Barger-LK; Lockley-SW; Rajaratnam-SM; Landrigan-CP
Curr Neurol Neurosci Rep 2009 Mar; 9(2):155-164
Almost 15% of the full-time workers in the United States are shift workers. We review the physiologic challenges inherent not only in traditional night or rotating shifts but also in extended-duration shifts and other nonstandard hours. The challenging schedules of those in particularly safety-sensitive professions such as police officers, firefighters, and health care providers are highlighted. Recent findings describing the neurobehavioral, health, and safety outcomes associated with shift work also are reviewed. Comprehensive fatigue management programs that include education, screening for common sleep disorders, and appropriate interventions need to be developed to minimize these negative consequences associated with shift work.

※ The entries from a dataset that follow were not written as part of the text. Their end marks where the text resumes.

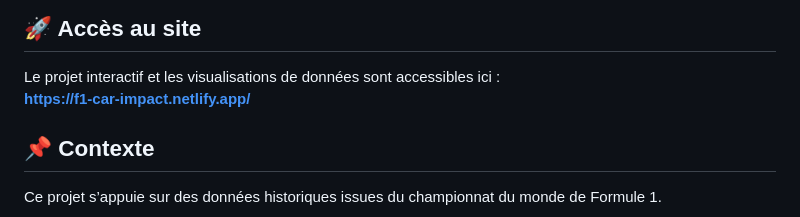
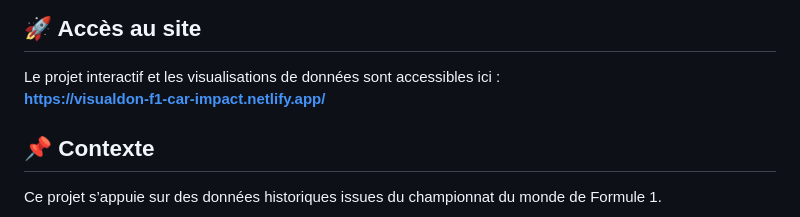
Before and after one commit to lucaleone15/visualdon-f1-car-impact, a Markdown page: README.md, the part around the change. Drawn GitHub-style.

Commit message:
Ajout du lien vers le site déployé

```diff
--- a/README.md
+++ b/README.md
@@ -5,7 +5,7 @@
 ## 🚀 Accès au site
 
 Le projet interactif et les visualisations de données sont accessibles ici :
-**[https://f1-car-impact.netlify.app/](https://f1-car-impact.netlify.app/)**
+**https://visualdon-f1-car-impact.netlify.app/**
 
 ## 📌 Contexte
 
```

Behavior; Behavioral-disorders; Circadian-rhythms; Epidemiology; Health-hazards; Health-surveys; Neurological-reactions; Physiological-factors; Physiological-response; Physiological-fatigue; Risk-factors; Statistical-analysis; Safety-measures; Sleep-deprivation; Sleep-disorders; Shift-workers; Shift-work; Workplace-studies; Work-performance; Work-environment; Work-practices; Work-operations
Division of Sleep Medicine, Brigham and Women's Hospital, 221 Longwood Avenue, Boston, MA 02115
Issue of Publication
Current Neurology and Neuroscience Reports
Brigham and Women's Hospital - Boston, Massachusetts
Page last reviewed: March 11, 2019
Content source: National Institute for Occupational Safety and Health Education and Information Division